(Beginning of STUDY MATERIAL)
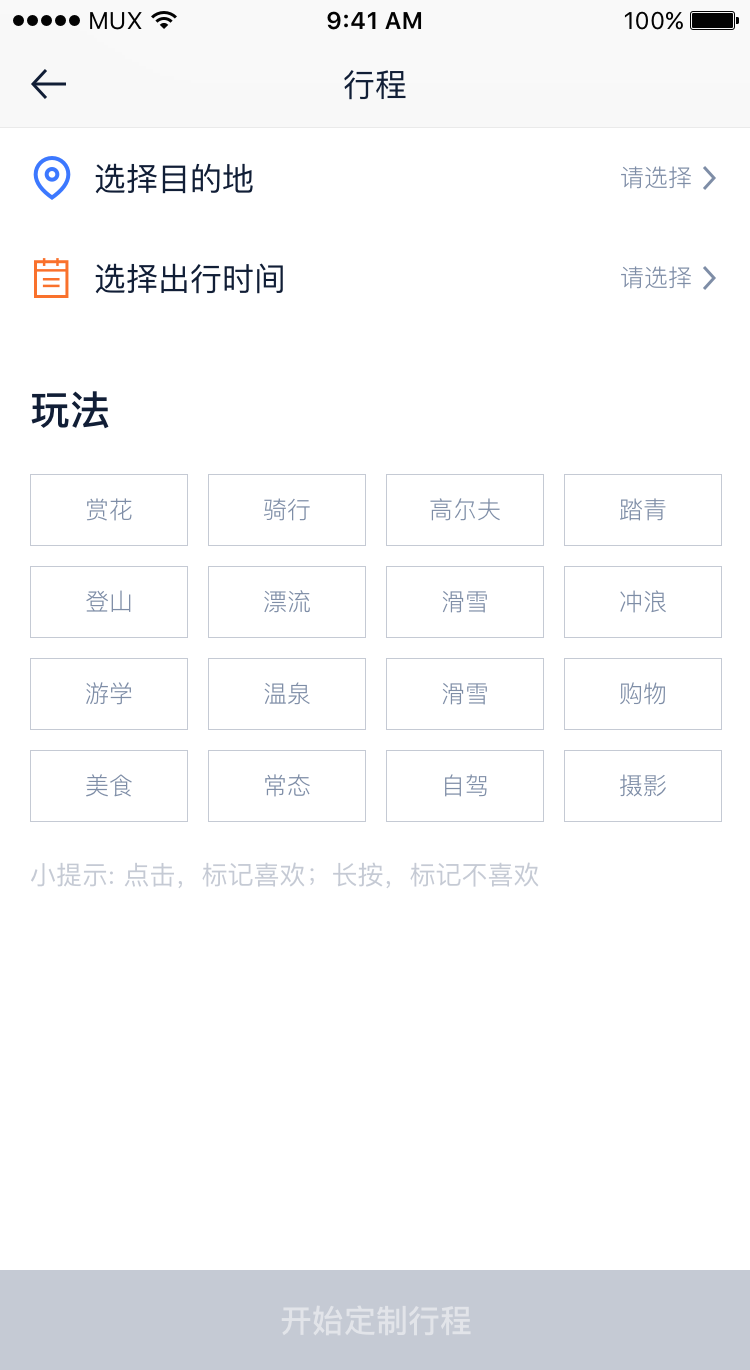
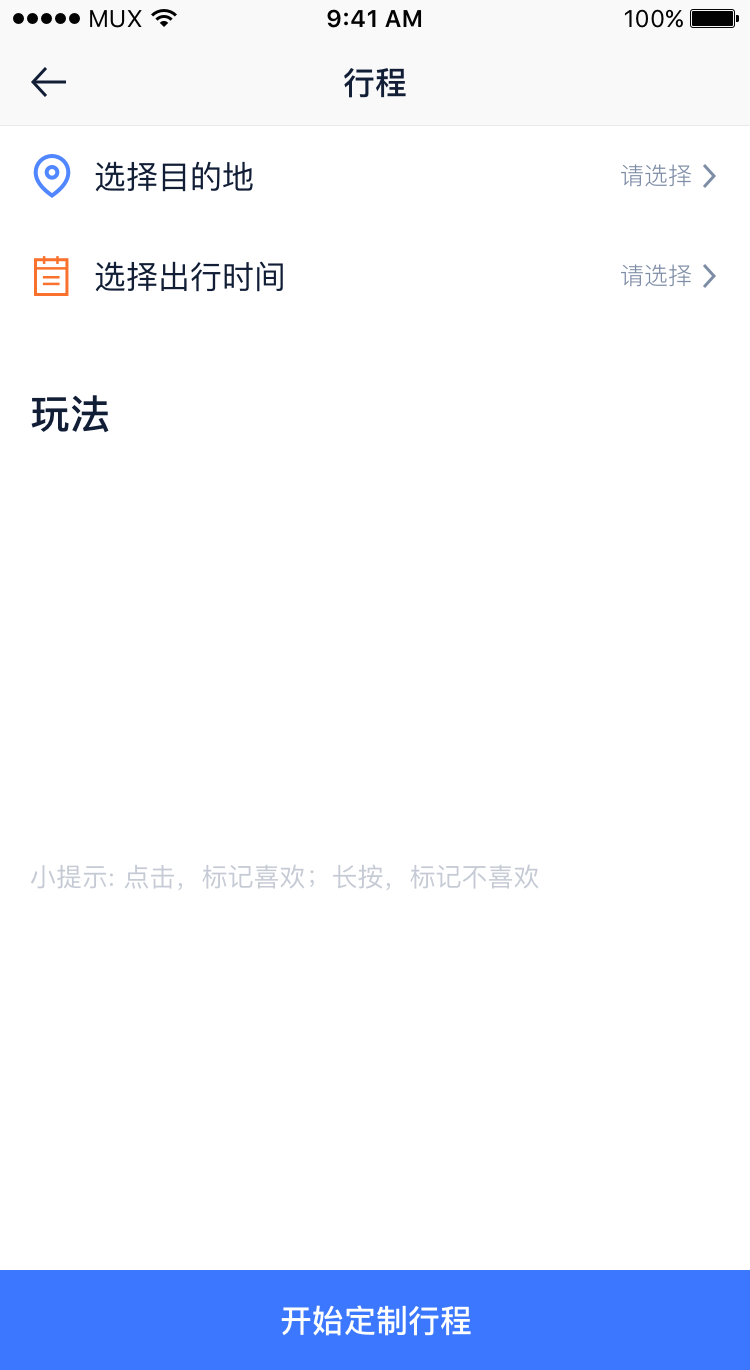
优化

diff --git a/css/index.css b/css/index.css
@@ -422,14 +422,14 @@ body {
       height: 0.5333333333rem; }
     body .scheduling .destation-selected, body .scheduling-end .destation-selected {
       position: absolute;
-      top: 1.76rem;
-      left: 0;
-      width: 100%; }
+      top: 1.6266666667rem;
+      right: 0;
+      height: 1.3333333333rem; }
     body .scheduling .time-selected, body .scheduling-end .time-selected {
       position: absolute;
-      top: 3.1466666667rem;
-      left: 0;
-      width: 100%; }
+      top: 2.9333333333rem;
+      right: 0;
+      height: 1.3333333333rem; }
     body .scheduling .time-btn, body .scheduling-end .time-btn {
       position: absolute;
       top: 3.3066666667rem;

diff --git a/css/index.scss b/css/index.scss
@@ -62,15 +62,15 @@ body{
     }
     .destation-selected {
       position: absolute;
-      top: torem(66);
-      left: 0;
-      width: 100%;
+      top: torem(61);
+      right: 0;
+      height: torem(50);
     }
     .time-selected {
       position: absolute;
-      top: torem(118);
-      left: 0;
-      width: 100%;
+      top: torem(110);
+      right: 0;
+      height: torem(50);
     }
     .time-btn{
       position: absolute;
(End of STUDY MATERIAL)
=== INSTRUCTIONS FOR THE TASK ===
Make a word-for-word repeat of the material, skipping all pictures.

=== WRITTEN SOLUTION ===
优化

diff --git a/css/index.css b/css/index.css
@@ -422,14 +422,14 @@ body {
       height: 0.5333333333rem; }
     body .scheduling .destation-selected, body .scheduling-end .destation-selected {
       position: absolute;
-      top: 1.76rem;
-      left: 0;
-      width: 100%; }
+      top: 1.6266666667rem;
+      right: 0;
+      height: 1.3333333333rem; }
     body .scheduling .time-selected, body .scheduling-end .time-selected {
       position: absolute;
-      top: 3.1466666667rem;
-      left: 0;
-      width: 100%; }
+      top: 2.9333333333rem;
+      right: 0;
+      height: 1.3333333333rem; }
     body .scheduling .time-btn, body .scheduling-end .time-btn {
       position: absolute;
       top: 3.3066666667rem;

diff --git a/css/index.scss b/css/index.scss
@@ -62,15 +62,15 @@ body{
     }
     .destation-selected {
       position: absolute;
-      top: torem(66);
-      left: 0;
-      width: 100%;
+      top: torem(61);
+      right: 0;
+      height: torem(50);
     }
     .time-selected {
       position: absolute;
-      top: torem(118);
-      left: 0;
-      width: 100%;
+      top: torem(110);
+      right: 0;
+      height: torem(50);
     }
     .time-btn{
       position: absolute;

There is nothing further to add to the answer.